Stone fruits are a classification of fruits also known as drupes: They have thin skin and a “stone” in the centre, which contains the seed. Even olives, though we often think of them more as savoury, are stone fruits! There are even some fun hybrid stone fruits like pluots (plum + apricot, favouring the plum more) and apriums (apricot + plum, favouring the apricot more). Whatever stone fruit you choose, one thing is for sure: It is going to be delicious!

Is it Ripe Yet? How do you know when a stone fruit is ripe?

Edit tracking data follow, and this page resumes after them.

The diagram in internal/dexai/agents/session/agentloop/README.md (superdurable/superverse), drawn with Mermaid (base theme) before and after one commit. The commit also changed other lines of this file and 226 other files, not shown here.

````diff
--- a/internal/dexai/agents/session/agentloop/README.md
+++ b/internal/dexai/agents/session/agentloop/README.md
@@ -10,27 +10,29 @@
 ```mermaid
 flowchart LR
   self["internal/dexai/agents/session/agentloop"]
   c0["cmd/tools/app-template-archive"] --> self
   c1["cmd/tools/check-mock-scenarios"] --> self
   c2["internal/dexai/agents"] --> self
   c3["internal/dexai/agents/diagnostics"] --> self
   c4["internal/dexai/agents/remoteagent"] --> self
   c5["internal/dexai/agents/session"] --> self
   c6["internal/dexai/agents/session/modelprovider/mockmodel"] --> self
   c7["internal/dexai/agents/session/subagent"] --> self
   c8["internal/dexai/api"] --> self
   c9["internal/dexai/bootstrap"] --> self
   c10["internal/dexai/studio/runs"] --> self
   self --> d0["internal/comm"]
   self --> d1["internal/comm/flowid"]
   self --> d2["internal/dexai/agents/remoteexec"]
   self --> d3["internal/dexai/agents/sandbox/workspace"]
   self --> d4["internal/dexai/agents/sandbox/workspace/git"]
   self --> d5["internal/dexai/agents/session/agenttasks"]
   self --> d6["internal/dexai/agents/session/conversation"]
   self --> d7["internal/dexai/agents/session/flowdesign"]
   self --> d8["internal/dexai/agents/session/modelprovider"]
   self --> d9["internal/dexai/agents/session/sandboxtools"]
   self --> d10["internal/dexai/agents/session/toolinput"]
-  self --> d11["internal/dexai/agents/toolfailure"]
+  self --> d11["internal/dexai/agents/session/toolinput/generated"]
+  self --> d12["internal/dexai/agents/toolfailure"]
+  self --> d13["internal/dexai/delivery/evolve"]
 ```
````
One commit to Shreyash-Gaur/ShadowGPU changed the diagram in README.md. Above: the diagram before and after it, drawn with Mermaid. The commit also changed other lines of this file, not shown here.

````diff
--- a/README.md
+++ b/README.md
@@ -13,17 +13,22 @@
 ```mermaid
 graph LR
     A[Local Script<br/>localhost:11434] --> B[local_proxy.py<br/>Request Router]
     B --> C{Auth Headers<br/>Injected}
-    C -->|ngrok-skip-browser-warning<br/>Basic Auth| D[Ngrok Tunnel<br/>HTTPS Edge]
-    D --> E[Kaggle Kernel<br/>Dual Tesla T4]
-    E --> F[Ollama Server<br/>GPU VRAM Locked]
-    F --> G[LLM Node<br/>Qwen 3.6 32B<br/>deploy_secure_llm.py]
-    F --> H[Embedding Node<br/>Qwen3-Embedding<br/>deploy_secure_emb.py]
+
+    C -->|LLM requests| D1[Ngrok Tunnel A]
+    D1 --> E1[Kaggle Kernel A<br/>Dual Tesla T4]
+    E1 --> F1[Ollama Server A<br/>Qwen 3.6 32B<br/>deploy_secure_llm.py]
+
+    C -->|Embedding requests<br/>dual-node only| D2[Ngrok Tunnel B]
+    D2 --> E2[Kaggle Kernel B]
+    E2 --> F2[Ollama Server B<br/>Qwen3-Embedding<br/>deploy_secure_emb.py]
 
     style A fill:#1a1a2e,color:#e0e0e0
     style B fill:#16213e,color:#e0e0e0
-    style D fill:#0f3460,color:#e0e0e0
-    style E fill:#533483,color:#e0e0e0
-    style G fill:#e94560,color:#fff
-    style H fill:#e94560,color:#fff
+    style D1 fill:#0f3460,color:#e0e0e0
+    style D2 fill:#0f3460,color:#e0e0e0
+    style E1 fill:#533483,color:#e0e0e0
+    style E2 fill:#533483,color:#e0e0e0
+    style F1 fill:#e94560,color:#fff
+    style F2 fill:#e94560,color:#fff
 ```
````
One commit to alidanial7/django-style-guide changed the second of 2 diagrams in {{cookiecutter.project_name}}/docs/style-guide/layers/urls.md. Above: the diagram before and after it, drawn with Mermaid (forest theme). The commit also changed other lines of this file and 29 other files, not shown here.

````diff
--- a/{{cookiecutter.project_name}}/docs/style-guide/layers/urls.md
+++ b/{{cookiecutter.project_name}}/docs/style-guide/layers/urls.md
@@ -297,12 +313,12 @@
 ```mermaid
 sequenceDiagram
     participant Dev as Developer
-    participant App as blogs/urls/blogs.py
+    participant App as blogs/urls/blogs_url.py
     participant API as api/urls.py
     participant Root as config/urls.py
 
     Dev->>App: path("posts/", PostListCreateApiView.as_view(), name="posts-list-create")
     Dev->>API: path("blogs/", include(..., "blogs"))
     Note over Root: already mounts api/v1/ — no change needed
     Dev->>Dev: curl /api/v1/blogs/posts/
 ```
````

This can vary by fruit, but you will know a stone fruit is ripe when the flesh starts to become slightly softened and there is no more green skin (like on a mango, when the skin turns from greenish to orange). Peaches and nectarines will take about 2 to 4 days to ripen if you buy them when the flesh is still very firm—you’ll know they’re ripe when there’s some give when you gently squeeze the fruit. Apricots can ripen quite quickly (in a day or so), so keep an eye on them and make sure the flesh doesn’t get too mushy. Cherries actually don’t ripen any further after they are harvested, so you can eat them right away when you bring them home.

Are stone fruits healthy?

Absolutely! Fresh stone fruits are a great healthy snack. You can eat them on their own, turn them into a fruit salad or smoothie, or pair them with cheese. Try peaches with mozzarella and basil for a fun twist on a caprese salad!

Fridge or counter?

Most stone fruits can be kept in the fridge once they are fully ripe. This works for peaches, nectarines, apricots, plums, and mangoes. If you buy or pick any of these fruits before they are fully ripe, leave them out on the counter or in a paper bag to ripen before refrigerating. Cherries can be kept in the fridge right away, however, because they do not continue ripening once they are harvested.

What is the season for stone fruits?

Australian summer stone fruit is produced in approximately 26 regions in all states across the country.  Victoria and New South Wales lead the charge. The summer stone fruit industry in Australia can be classified into low, medium and high chill production areas.

Low chill summer stone fruits are on the market before October and attract a price premium due to their limited availability at that time. Low chill varieties are produced in the area North of Coffs Harbour in NSW to the Atherton Tablelands in QLD, and in the area north of Gingin in WA.

Medium chill varieties are concentrated in and around Stanthorpe in Queensland, the Central Coast of NSW through to the Sydney basin and south to the Araluen Valley, extending to the warmer inland regions of Swan Hill and the Riverland of SA.

High chill fruit is produced in cooler climates including Southern NSW, the Goulburn Valley in VIC, SA, Southern WA, and Tasmania.